▶ [Material to process]:

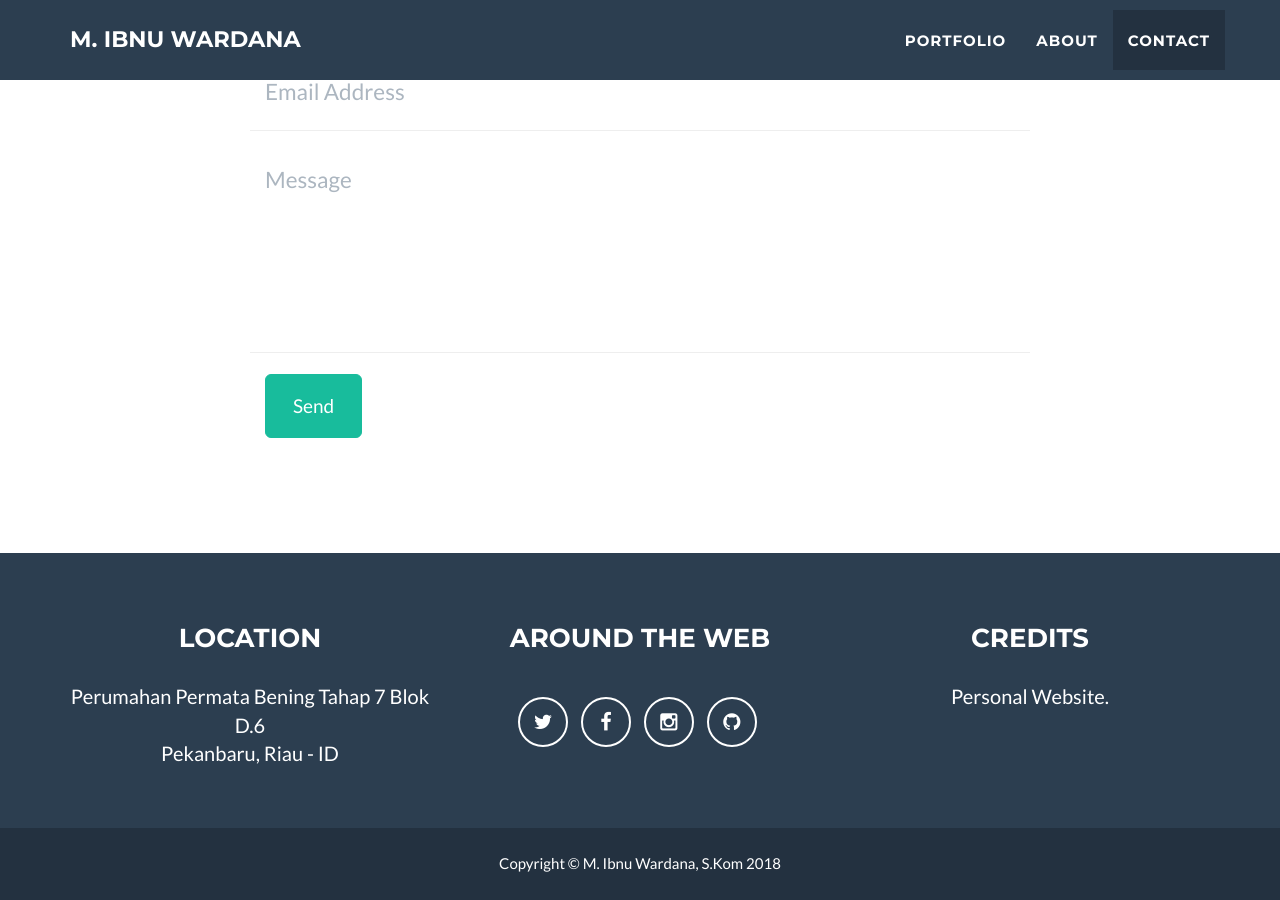
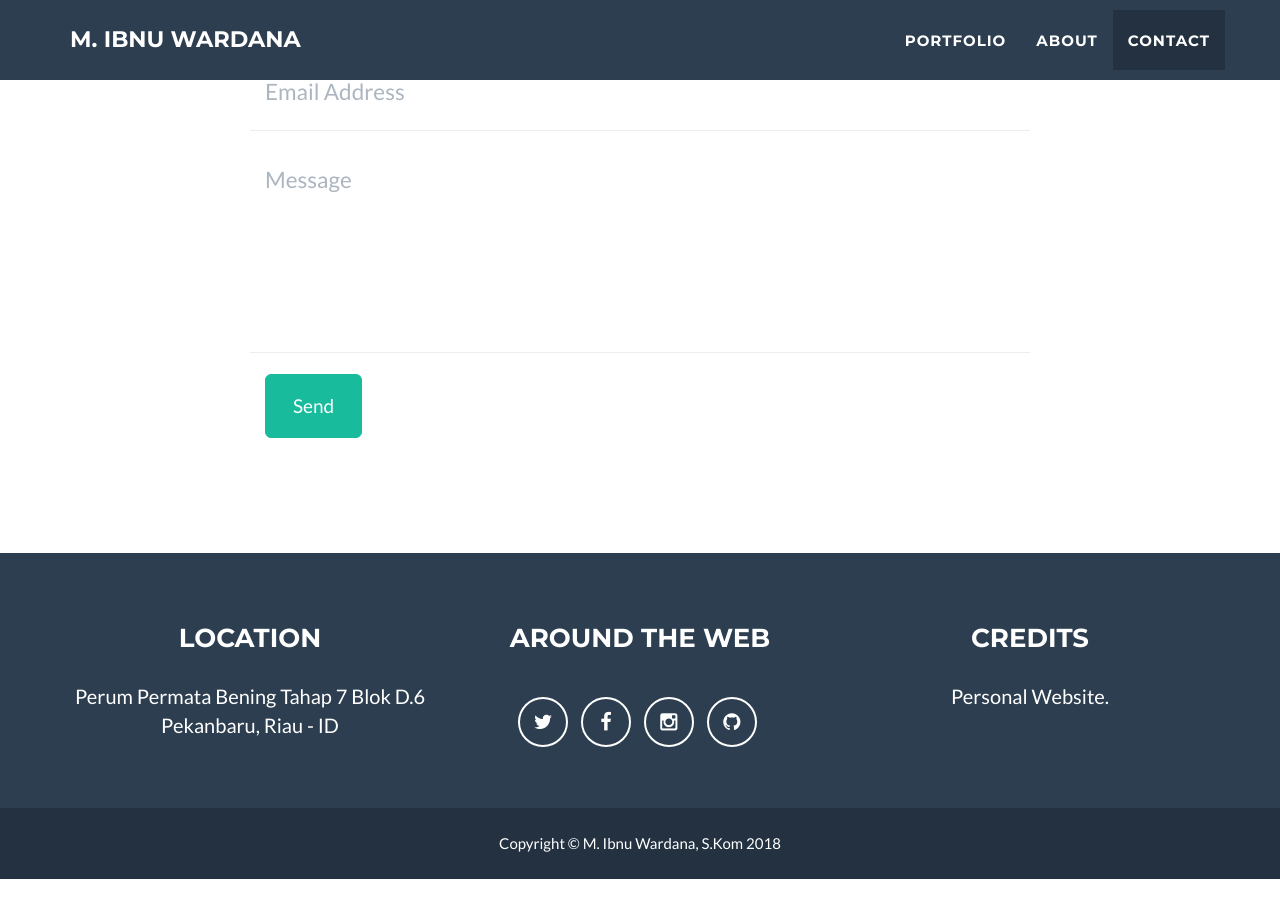
Before and after one commit to ibnudana02/ibnudana, a Jekyll site: the page built from index.html, in a window 1280 px wide and 900 px high, scrolled down 2392 px. Built offline with Jekyll 4.4.1, drawn with Linux system fonts in a browser that asks for light colours; after the commit the page ends 3271 px from its top, so only the background shows below that.

Commit message:
Update _config.yml

```diff
--- a/_config.yml
+++ b/_config.yml
@@ -50,7 +50,7 @@ social:
 
 # Postal address (add as many lines as necessary)
 address:
-  - line: Perumahan Permata Bening Tahap 7 Blok D.6
+  - line: Perum Permata Bening Tahap 7 Blok D.6
   - line: Pekanbaru, Riau - ID
 
 # Credits content
```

▶ [Problem description]: If a picture appears in the records, omit it and print everything else exactly.

▶ [Solution to the problem]:
Before and after one commit to ibnudana02/ibnudana, a Jekyll site: the page built from index.html, in a window 1280 px wide and 900 px high, scrolled down 2392 px. Built offline with Jekyll 4.4.1, drawn with Linux system fonts in a browser that asks for light colours; after the commit the page ends 3271 px from its top, so only the background shows below that.

Commit message:
Update _config.yml

```diff
--- a/_config.yml
+++ b/_config.yml
@@ -50,7 +50,7 @@ social:
 
 # Postal address (add as many lines as necessary)
 address:
-  - line: Perumahan Permata Bening Tahap 7 Blok D.6
+  - line: Perum Permata Bening Tahap 7 Blok D.6
   - line: Pekanbaru, Riau - ID
 
 # Credits content
```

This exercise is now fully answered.